RECORDS:

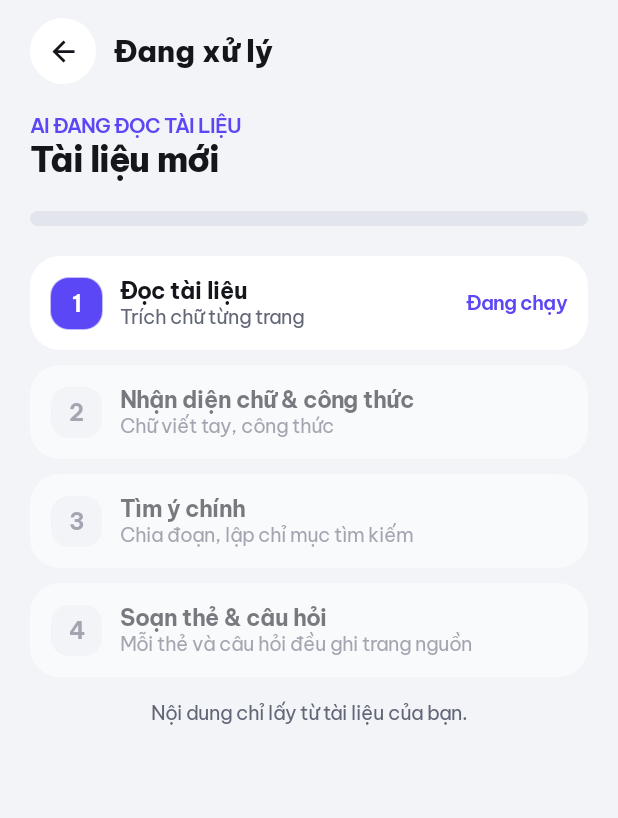
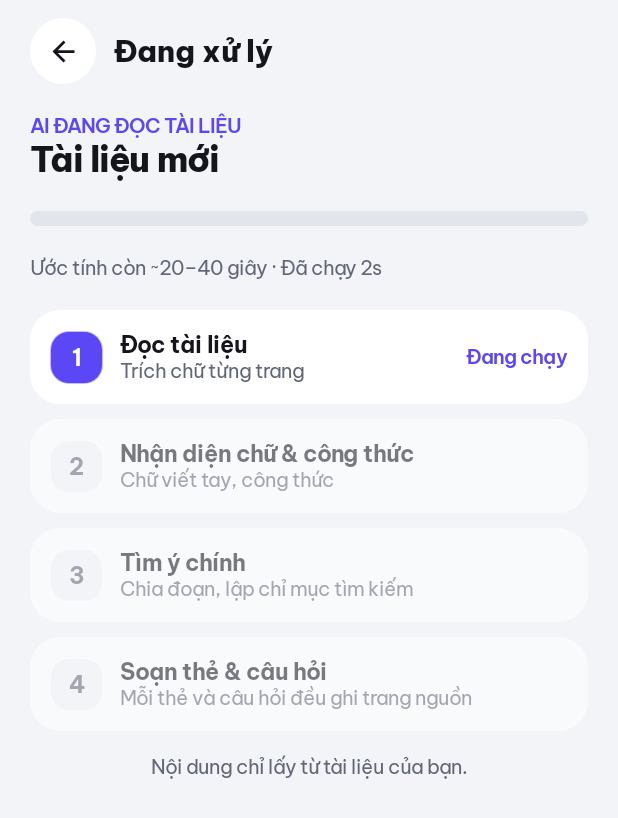
Before and after one commit to VawnDao/studymate, an Android app built with Jetpack Compose: the composable ProcessingScreen shown on its own in the app's theme, on a phone screen of 412 x 824 dp. Shown: the top 818 px of the screen. Run offline under Robolectric (Android 15) with nearby library versions, the phone set to English and light mode, and no system bars; our stand-ins replace Dagger/Hilt's generated code, window size class.

Commit message:
feat(android): show estimated and elapsed time on processing and podcast screens

```diff
--- a/android/app/src/main/java/com/studymate/app/ui/feature/processing/ProcessingScreen.kt
+++ b/android/app/src/main/java/com/studymate/app/ui/feature/processing/ProcessingScreen.kt
@@ -32,7 +32,9 @@ import androidx.compose.material3.Text
 import androidx.compose.runtime.Composable
 import androidx.compose.runtime.LaunchedEffect
 import androidx.compose.runtime.getValue
+import androidx.compose.runtime.mutableIntStateOf
 import androidx.compose.runtime.remember
+import androidx.compose.runtime.setValue
 import androidx.compose.ui.Alignment
 import androidx.compose.ui.Modifier
 import androidx.compose.ui.draw.clip
@@ -95,6 +97,28 @@ fun ProcessingScreen(state: ProcessingUiState, onBack: () -> Unit, onRetry: () -
             Text(state.title ?: stringResource(R.string.processing_untitled), style = MaterialTheme.typography.headlineSmall, maxLines = 2)
         }
         AnimatedProgressBar(progress = state.progress, color = StudyTheme.colors.primary, height = 10)
+        if (!state.hasProblem) {
+            var elapsedSeconds by remember { mutableIntStateOf(0) }
+            LaunchedEffect(state.currentStep >= PROCESSING_STEPS) {
+                if (state.currentStep >= PROCESSING_STEPS) return@LaunchedEffect
+                while (true) {
+                    kotlinx.coroutines.delay(1_000)
+                    elapsedSeconds++
+                }
+            }
+            val etaRes = when (state.currentStep) {
+                0 -> R.string.processing_eta_step0
+                1 -> R.string.processing_eta_step1
+                2 -> R.string.processing_eta_step2
+                3 -> R.string.processing_eta_step3
+                else -> R.string.processing_eta_done
+            }
+            Text(
+                text = stringResource(etaRes, elapsedSeconds),
+                style = MaterialTheme.typography.bodySmall,
+                color = StudyTheme.colors.inkMuted,
+            )
+        }
 
         AnimatedContent(
             targetState = state.hasProblem,
--- a/android/app/src/main/res/values/strings.xml
+++ b/android/app/src/main/res/values/strings.xml
@@ -86,6 +86,11 @@
     <string name="processing_running">Đang chạy</string>
     <string name="processing_done">Xong</string>
     <string name="processing_footnote">Nội dung chỉ lấy từ tài liệu của bạn.</string>
+    <string name="processing_eta_step0">Ước tính còn ~20–40 giây · Đã chạy %1$ds</string>
+    <string name="processing_eta_step1">Ước tính còn ~20–45 giây · Đã chạy %1$ds</string>
+    <string name="processing_eta_step2">Ước tính còn ~15–25 giây · Đã chạy %1$ds</string>
+    <string name="processing_eta_step3">Ước tính còn ~10–15 giây · Đã chạy %1$ds</string>
+    <string name="processing_eta_done">Hoàn tất (%1$ds)</string>
     <string name="processing_failed_title">Không xử lý được tài liệu</string>
     <string name="processing_error_title">Mất kết nối với máy chủ</string>
 
@@ -108,6 +113,8 @@
     <string name="podcast_intro">Tạo một audio tóm tắt để nghe lại tài liệu khi di chuyển hoặc nghỉ giải lao.</string>
     <string name="podcast_ai_badge">Audio do AI tạo</string>
     <string name="podcast_create">Tạo podcast</string>
+    <string name="podcast_generating_title">Đang tạo podcast…</string>
+    <string name="podcast_generating_eta">Ước tính ~30–60 giây · Đã chạy %1$ds</string>
     <string name="podcast_error_title">Chưa tạo được podcast</string>
     <string name="podcast_failed">Podcast chưa sẵn sàng. Bạn có thể thử lại.</string>
     <string name="podcast_no_audio">Backend chưa trả đường dẫn audio. Bạn vẫn có thể đọc script.</string>
```
Also changed, not shown: android/app/src/main/java/com/studymate/app/ui/feature/podcast/PodcastScreen.kt (+27 -1 lines).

TASK REQUIREMENTS: Your reply should consist solely of the number of lines above that contain the word "studymate".

ANSWER TO THIS PROBLEM: 4